The waters were so clean and the beach so pristine that we can't help wading in.

There were a lot of beautiful and intriguing rock formations.

Everywhere you turn ...

... you see a lot of beautiful rock formations, little nooks ...

... and a lot of caves carved out by the sea into the solid rock faces of the cliffs. We had a great time exploring these. I could just imagine pirates of old times coming here to hide things, do business, etc.

We actually loved it so much that we went back again in the afternoon on the same day. We sat hunkered down in the western edge only for about 15 minutes when a lady kindly told us that the tide was coming in and we need to get to the other side so we won't get cut off from the exit steps in the cliffs. Thank goodness for that we got out with just minutes to spare.

Sadly we have to leave Kynance cove. Here's a last look at a truly beautiful place.

Thursday, February 08, 2007

Foire de Geneve

I visited my sister and her new son last November in Geneva. She just gave birth about a month before and we coincided the visit with a birthday break for myself and J3's very first airplane ride. Mind you, Easyjet wasn't too bad just make sure you outrun everybody in boarding so you'll get the best seats.

While there, it was fortunate that the Foire de Geneve (Geneva Fair) was in full swing. It's sort of like a covered market with stalls exhibiting or selling a myriad of things and services - from carpets, jacuzzi, kitchens, clothes, to food. As you might have guessed I was totalled engrossed in them, sampling, ogling and sometimes actually forking out to buy.

There was quite a number of Christmas decors and items on display with a matching Santa asking kids on his knees what their wishes were.

Let's start the food exhibits with this stalling selling different fruit flavoured sweets.

This is (I think) a sort of toffee made with butter and milk.

Now I love this stall where I got the lovely smooth delicious foie gras mousse pate. The lady selling these made me taste the foie gras generously spread over a slice of baguette with some fig-chocolate chutney. Oh it was absolutely delicious! So that's how I got 2 additional jars, one of fig-chocolate chutney and a onion-chocolate confit.

Next one was heaving with so many sausages you can hardly see the people behind the counter. All the products were made by a local Geneve company.
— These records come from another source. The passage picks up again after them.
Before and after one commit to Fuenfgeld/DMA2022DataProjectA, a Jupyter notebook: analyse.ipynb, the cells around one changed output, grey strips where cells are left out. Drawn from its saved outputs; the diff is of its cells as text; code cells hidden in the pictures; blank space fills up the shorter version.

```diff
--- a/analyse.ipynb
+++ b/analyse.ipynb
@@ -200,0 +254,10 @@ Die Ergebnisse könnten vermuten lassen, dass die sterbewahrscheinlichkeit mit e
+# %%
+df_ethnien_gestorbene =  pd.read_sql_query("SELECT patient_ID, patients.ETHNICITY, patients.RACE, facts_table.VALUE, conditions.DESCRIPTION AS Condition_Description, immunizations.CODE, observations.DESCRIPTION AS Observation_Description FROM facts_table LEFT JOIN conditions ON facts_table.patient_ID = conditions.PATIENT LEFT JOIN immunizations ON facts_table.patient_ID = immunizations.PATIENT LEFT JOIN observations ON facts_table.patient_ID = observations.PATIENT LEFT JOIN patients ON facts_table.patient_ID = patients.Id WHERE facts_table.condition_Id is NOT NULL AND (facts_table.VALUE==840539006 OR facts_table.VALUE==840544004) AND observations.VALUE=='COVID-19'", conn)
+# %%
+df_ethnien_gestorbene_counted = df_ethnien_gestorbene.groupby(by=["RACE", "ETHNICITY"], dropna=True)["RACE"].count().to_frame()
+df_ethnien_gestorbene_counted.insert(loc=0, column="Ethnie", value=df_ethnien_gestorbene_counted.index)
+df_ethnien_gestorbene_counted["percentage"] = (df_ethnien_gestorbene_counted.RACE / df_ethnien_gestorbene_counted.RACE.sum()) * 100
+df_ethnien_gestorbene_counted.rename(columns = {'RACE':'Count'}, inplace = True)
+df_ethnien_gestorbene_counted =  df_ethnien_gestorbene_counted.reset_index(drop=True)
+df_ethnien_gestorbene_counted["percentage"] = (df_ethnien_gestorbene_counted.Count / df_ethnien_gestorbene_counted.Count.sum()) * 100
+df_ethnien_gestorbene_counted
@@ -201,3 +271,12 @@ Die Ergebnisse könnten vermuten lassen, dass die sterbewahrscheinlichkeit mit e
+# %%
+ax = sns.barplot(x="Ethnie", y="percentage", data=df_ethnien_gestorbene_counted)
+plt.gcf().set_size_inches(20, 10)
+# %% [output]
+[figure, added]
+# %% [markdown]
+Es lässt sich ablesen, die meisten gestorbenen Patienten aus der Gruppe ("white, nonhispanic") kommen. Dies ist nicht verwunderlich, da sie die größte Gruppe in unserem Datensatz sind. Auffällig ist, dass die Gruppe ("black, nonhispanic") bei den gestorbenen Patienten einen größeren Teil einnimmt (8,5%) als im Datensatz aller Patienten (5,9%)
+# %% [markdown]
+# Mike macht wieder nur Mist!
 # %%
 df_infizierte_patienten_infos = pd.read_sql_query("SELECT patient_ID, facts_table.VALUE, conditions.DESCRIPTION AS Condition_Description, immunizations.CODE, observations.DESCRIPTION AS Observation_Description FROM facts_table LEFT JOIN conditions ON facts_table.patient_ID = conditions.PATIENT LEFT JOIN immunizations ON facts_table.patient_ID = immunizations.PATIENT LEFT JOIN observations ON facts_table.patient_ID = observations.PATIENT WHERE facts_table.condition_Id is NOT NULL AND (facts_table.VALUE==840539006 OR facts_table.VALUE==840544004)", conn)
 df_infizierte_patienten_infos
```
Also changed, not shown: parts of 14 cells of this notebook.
They did have a wide range on display - from salami, dry and fresh sausages, peperoni, venison salami, etc.

A genuine Italian elateria had this luscious array of fruit flavoured ice creams in their stall. You can just imagine the long queue we had to endure before we could partake of these cool confections.